Nearly two months to the day of his death, the loss of an icon, legendary Texas coach Augie Garrido, still resonated at the annual Big 12 baseball tournament.
Some were emotional. Others grappled with the fact that, for the first time since 1997, Garrido won’t be around for the Big 12 postseason.
“It almost seems like to me he’s still here. They all say he’s here in spirit,” Texas Tech coach Tim Tadlock said Tuesday during a media luncheon at Mickey Mantle’s Steakhouse in Oklahoma City.
“All of us really have everything to thank for all he did for college baseball.”
One by one, each coach shared stories and their fondest memories of Garrido, the longtime coach who had a stroke and passed away in March at age 79.
It only seemed fitting when considering Garrido, who coached for 48 years, was Big 12 baseball for decades.
“Luckily, he shared so many (stories) so that his lifelong lessons and teachings can be passed on and shared with athletes for many, many years to come,” Oklahoma State coach Josh Holliday said.
Many of the anecdotes spoke to how Garrido built his career off treating others, using his selfless character to befriend coaches along the way.
Above all else, the respect and admiration for Garrido were blatantly obvious.
“The one thing he always relayed to us is it’s about relationships,” Baylor coach Steve Rodriguez said. “I say — just because of Augie — I always value how I am as a coach by the number of wedding invitations I get from former players. Hopefully, I made an impact in their life.”
Garrido’s presence was always felt.
West Virginia coach Randy Mazey spent 10 years, first as a TCU assistant and later West Virginia’s head coach, trying to impress Garrido. Mazey received the loudest laughter Tuesday when he explained how he tried to neutralize Garrido’s affinity of calling hit-and-runs by pitching out against Texas.
“After 26 pitchouts, I finally got a guy out,” Mazey said smiling. “To this day, I felt good about it.”

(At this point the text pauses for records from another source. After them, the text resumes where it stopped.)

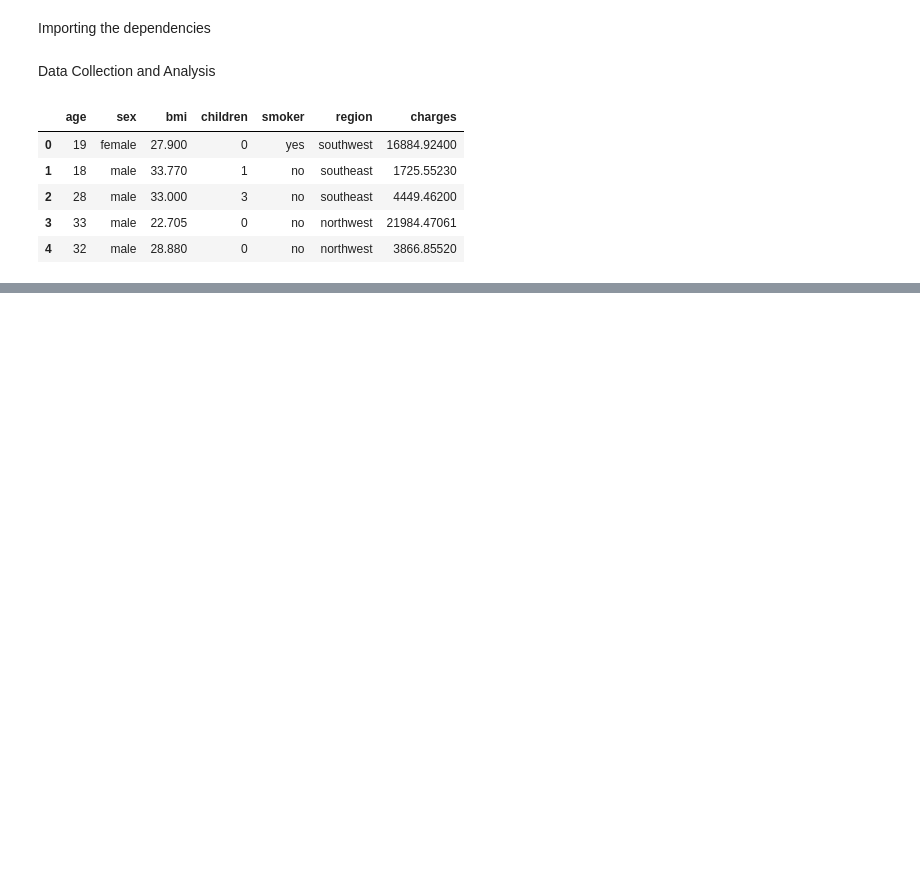
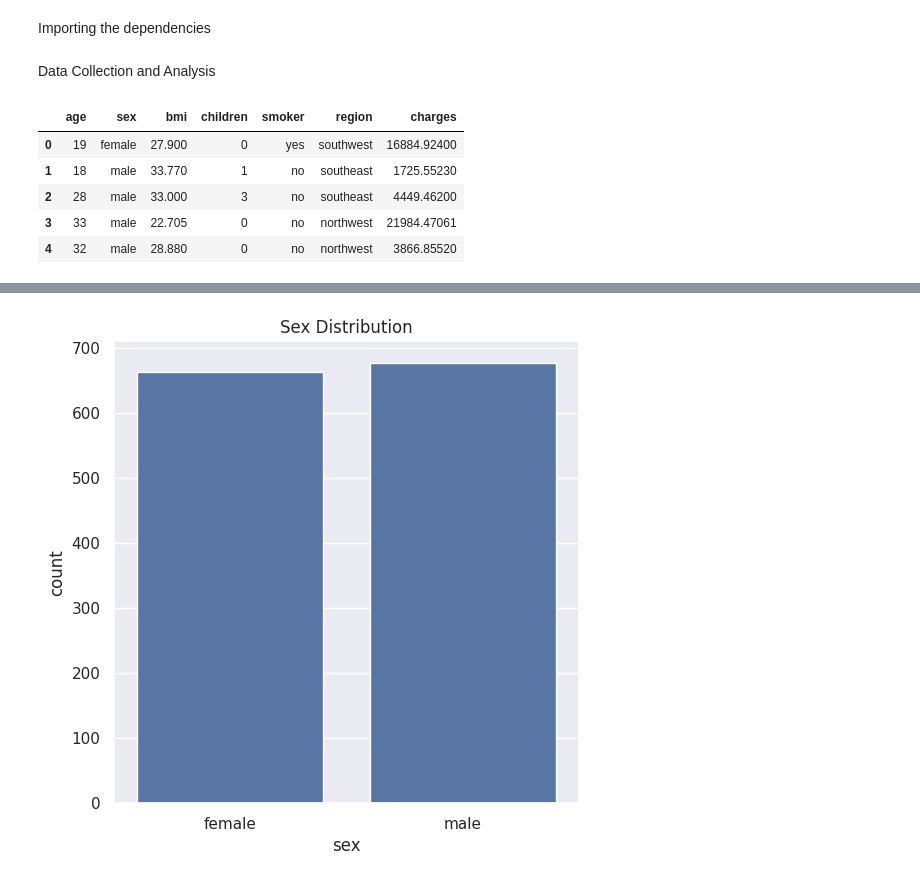
Before and after one commit to vishwajeet1024/Practice-Projects, a Jupyter notebook: Medical_Insurance_Cost_Prediction.ipynb, the cells around one changed output, grey strips where cells are left out. Cells and saved outputs as stored; diff of their text form; code cells hidden in the pictures; blank space fills up the shorter version.

```diff
--- a/Medical_Insurance_Cost_Prediction.ipynb
+++ b/Medical_Insurance_Cost_Prediction.ipynb
@@ -27,0 +103,8 @@ insurence_data.head()
+# %%
+# Gender column
+plt.figure(figsize=(6,6))
+sns.countplot(x='sex', data = insurence_data)
+plt.title('Sex Distribution')
+plt.show()
+# %% [output]
+[figure, added]
```
Also changed, not shown: parts of 35 cells of this notebook.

Some coaches simply couldn’t beat Garrido. He won 321 league games and seven league titles during his Texas tenure. For that, his peers considered him an innovator of the game. His teaching chops were elite.

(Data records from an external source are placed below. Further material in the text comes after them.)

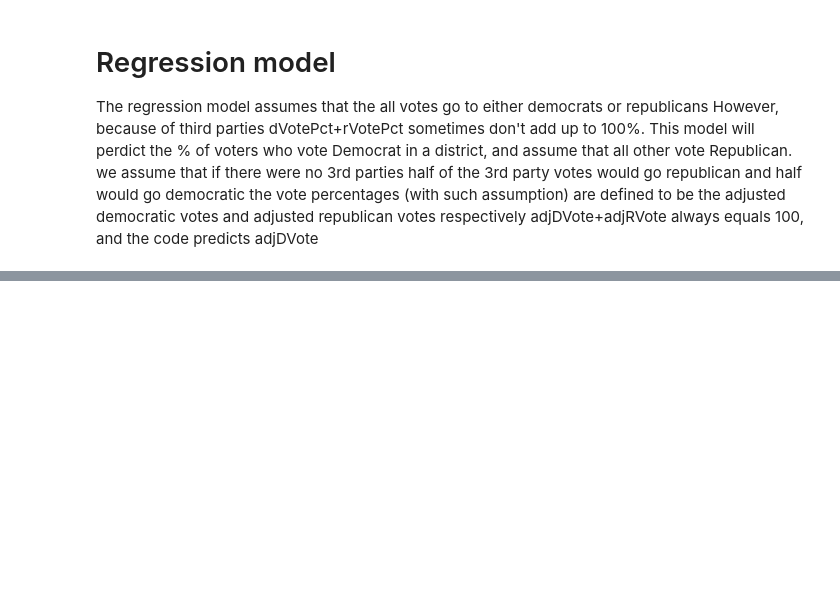
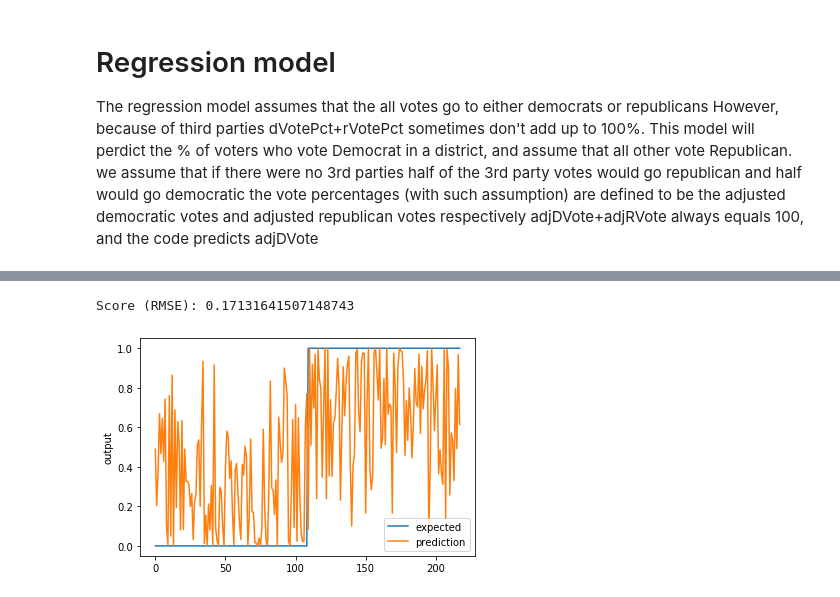
Before and after one commit to randallpl/Election_Predictor_CSC180, a Jupyter notebook: csc180fproj.ipynb, the cells around one changed output, grey strips where cells are left out. Saved outputs shown, nothing was run; the diff lists cells and outputs as text; code cells hidden in the pictures; blank space fills up the shorter version.

Commit message:
finished regression model

```diff
--- a/csc180fproj.ipynb
+++ b/csc180fproj.ipynb
@@ -60,6 +60,17 @@ def encode_numeric_range(df, list, normalized_low=-1, normalized_high=1,
         df[list[i]] = ((df[list[i]] - data_low) / (data_high - data_low)) * (normalized_high - normalized_low) + normalized_low
         data_low=None
 
+#------------------PROFESSOR'S CODE, HIDDEN GEM--------------------------
+def chart_regression(pred,y,sort=True):
+    t = pd.DataFrame({'pred' : pred, 'y' : y.flatten()})
+    if sort:
+        t.sort_values(by=['y'],inplace=True)
+    a = plt.plot(t['y'].tolist(),label='expected')
+    b = plt.plot(t['pred'].tolist(),label='prediction')
+    plt.ylabel('output')
+    plt.legend()
+    plt.show()
+
 #fix headers for census data
 def fix_table(df,dropig=True):
     new_header = df.iloc[0]
@@ -497,7 +532,7 @@ cxtrain,cxtest,cytrain,cytest=train_test_split(cx, cy, test_size=0.25, random_st
 cmodel = Sequential()
 cmodel.add(Dense(264, input_dim=cxtrain.shape[1], activation='relu'))
 cmodel.add(Dense(132, activation='relu'))
-cmodel.add(Dense(cytrain.shape[1], activation='softmax'))
-cmodel.compile(loss='categorical_crossentropy', optimizer='adam')
+cmodel.add(Dense(cytrain.shape[1]))
+cmodel.compile(loss='mean_squared_error', optimizer='adam')
 cmonitor = EarlyStopping(monitor='val_loss', min_delta=1e-3, patience=5, verbose=2, mode='auto')
-cmodel.fit(xtrain, ytrain, validation_data=(xtest,ytest), callbacks=[cmonitor], verbose=2, epochs=100)
+cmodel.fit(cxtrain, cytrain, validation_data=(cxtest,cytest), callbacks=[cmonitor], verbose=2, epochs=100)
@@ -503,0 +588,11 @@ cmodel.fit(xtrain, ytrain, validation_data=(xtest,ytest), callbacks=[cmonitor],
+# %%
+score = np.sqrt(metrics.mean_squared_error(cmodel.predict(cxtest),cytest))
+print("Score (RMSE): {}".format(score))
+# %% [output]
+Score (RMSE): 0.17131641507148743
+# %%
+crxtest=cxtest[0:199:1]
+crytest=cytest[0:199:1]
+chart_regression(model.predict(xtest).flatten(),ytest, sort=True)
+# %% [output]
+[figure, added]
```
Also changed, not shown: parts of 11 cells of this notebook, 1 other file.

It didn’t stop them from trying, though. Kansas coach Ritch Price said he left Cal Poly for Kansas in 2002 primarily to compete against a living legend.
Price first met Garrido in the mid-‘90s when Cal Poly played Garrido's Cal State Fullerton squad. Price remembers asking Garrido why he bunted in the first inning early in the season. Garrido explained how he coached the first game of the season as if it was the College World Series.

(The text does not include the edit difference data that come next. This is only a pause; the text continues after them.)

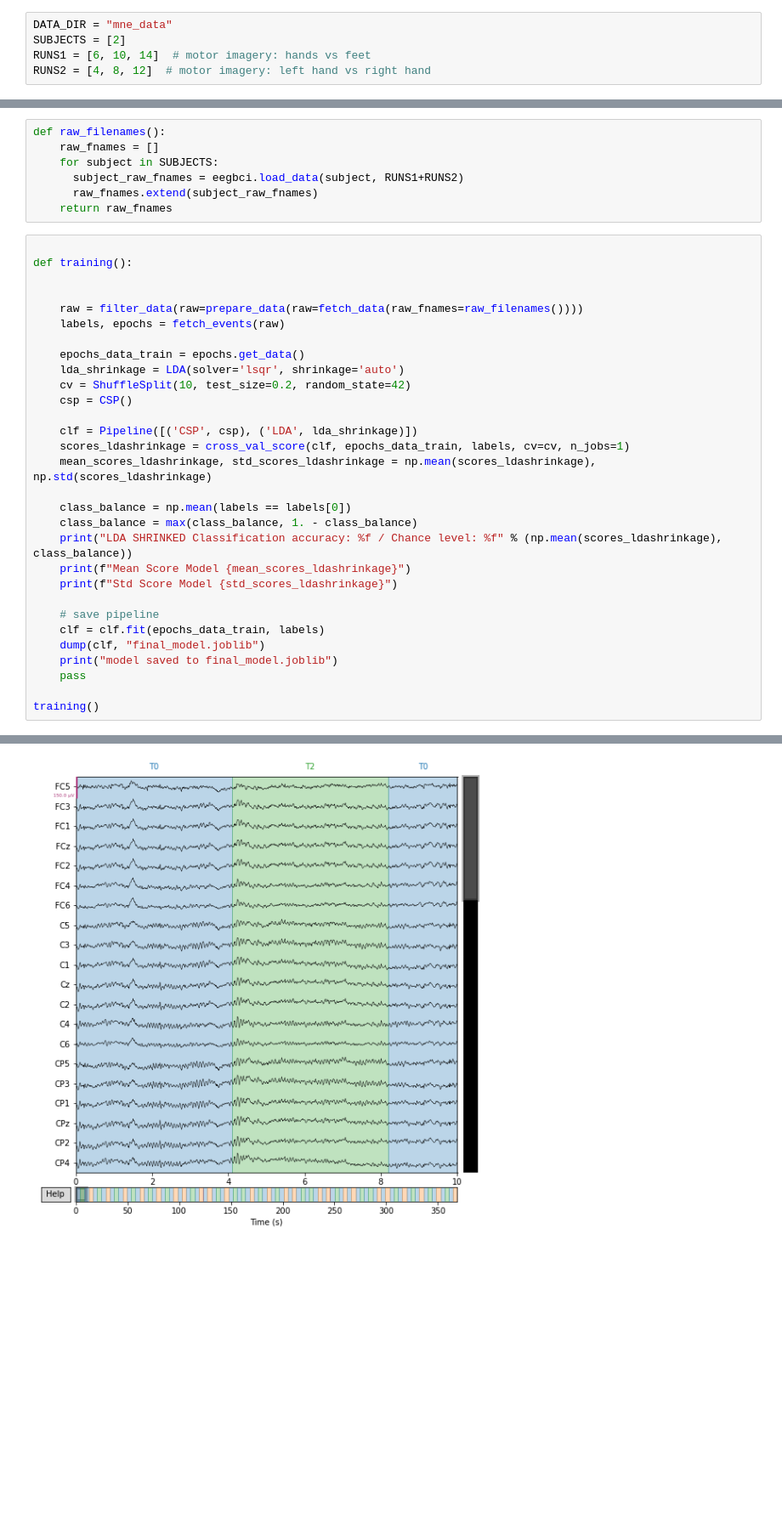
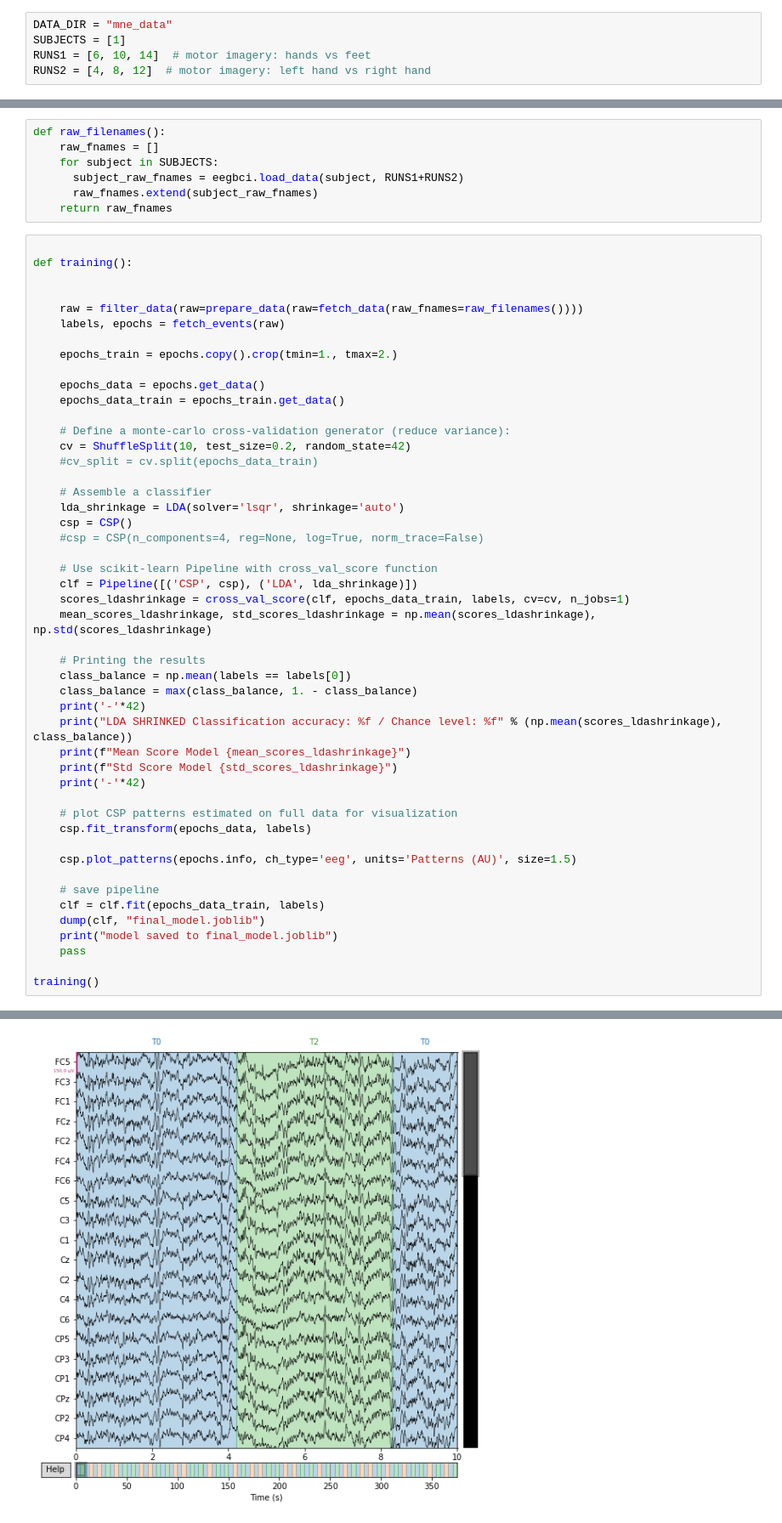
Before and after one commit to seongcho1/mnetest, a Jupyter notebook: eegbci_training+predict00.ipynb, the cells around one changed output, grey strips where cells are left out. Shown at 85% size. Drawn from its saved outputs; the diff is of its cells as text; blank space fills up the shorter version.

```diff
--- a/eegbci_training+predict00.ipynb
+++ b/eegbci_training+predict00.ipynb
@@ -93,7 +93,7 @@ def get_data():
 # print(epochs.get_data().shape, labels.shape)
 # %%
 DATA_DIR = "mne_data"
-SUBJECTS = [2]
+SUBJECTS = [1]
 RUNS1 = [6, 10, 14]  # motor imagery: hands vs feet
 RUNS2 = [4, 8, 12]  # motor imagery: left hand vs right hand
 # %%
@@ -165,20 +165,38 @@ def training():
     raw = filter_data(raw=prepare_data(raw=fetch_data(raw_fnames=raw_filenames())))
     labels, epochs = fetch_events(raw)
 
-    epochs_data_train = epochs.get_data()
+    epochs_train = epochs.copy().crop(tmin=1., tmax=2.)
+
+    epochs_data = epochs.get_data()
+    epochs_data_train = epochs_train.get_data()
+
+    # Define a monte-carlo cross-validation generator (reduce variance):
+    cv = ShuffleSplit(10, test_size=0.2, random_state=42)
+    #cv_split = cv.split(epochs_data_train)
+
+    # Assemble a classifier
     lda_shrinkage = LDA(solver='lsqr', shrinkage='auto')
-    cv = ShuffleSplit(10, test_size=0.2, random_state=42)
     csp = CSP()
+    #csp = CSP(n_components=4, reg=None, log=True, norm_trace=False)
 
+    # Use scikit-learn Pipeline with cross_val_score function
     clf = Pipeline([('CSP', csp), ('LDA', lda_shrinkage)])
     scores_ldashrinkage = cross_val_score(clf, epochs_data_train, labels, cv=cv, n_jobs=1)
     mean_scores_ldashrinkage, std_scores_ldashrinkage = np.mean(scores_ldashrinkage), np.std(scores_ldashrinkage)
 
+    # Printing the results
     class_balance = np.mean(labels == labels[0])
     class_balance = max(class_balance, 1. - class_balance)
+    print('-'*42)
     print("LDA SHRINKED Classification accuracy: %f / Chance level: %f" % (np.mean(scores_ldashrinkage), class_balance))
     print(f"Mean Score Model {mean_scores_ldashrinkage}")
     print(f"Std Score Model {std_scores_ldashrinkage}")
+    print('-'*42)
+
+    # plot CSP patterns estimated on full data for visualization
+    csp.fit_transform(epochs_data, labels)
+
+    csp.plot_patterns(epochs.info, ch_type='eeg', units='Patterns (AU)', size=1.5)
 
     # save pipeline
     clf = clf.fit(epochs_data_train, labels)
@@ -208,2 +232,2 @@ EDF file detected
 [figure]
-[figure, old version]
+[figure, new version]
```
Also changed, not shown: parts of 4 cells of this notebook.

“He said it’s the single greatest sacrifice of this game,” Price recalled. “You play for your team, you get yourself up for your team and you play for the name on the front of your shirt.”
Garrido is remembered for winning five national championships (two with Texas), but he always wondered about the ones that got away. Texas coach David Pierce, who replaced Garrido in 2017, was with the coach during a 2015 trip to Singapore when, during a seminar, he was congratulated on winning the titles.
“He goes, ‘Well, thank you, but that means we failed (43) times,’” Pierce recalled. “That’s the expectations he has on all of those teams. A wonderful man, and I’m privileged to follow his footsteps.”
Garrido had a way with his words, like how he finished every text message sent to Pierce with “I cherish our friendship.”
A certain text message sent in 2015 to TCU Coach Jim Schlossnagle is one he’ll never forget.
An eventual College World Series participant that year, TCU was “embarrassed” during the Big 12 tournament by losing its first two games. By the time Schlossnagle was back on the bus, a long text message from Garrido awaited him.
“He said this is the best thing to happen to your team — here’s how you should handle it and he’s what I would do,” Schlossnagle said. “He was so selfless.”
Schlossnagle noted how Garrido became a personal mentor in his life during the past five years. The same could be said for Oklahoma coach Skip Johnson, who served as Garrido’s pitching coach for 10 years.
Johnson spoke candidly about his former boss before having to pass the microphone so he wouldn’t get emotional.
He mentioned how he wouldn’t be a head coach without Garrido’s guidance. He also offered up a way to continually honor Garrido’s legacy.
“Every coach up here would agree if the Big 12 and the NCAA Coach of the Year is not named after him, it’s a travesty,” Johnson said. “I really believe that. That’s what he’s all about. He’s an icon.”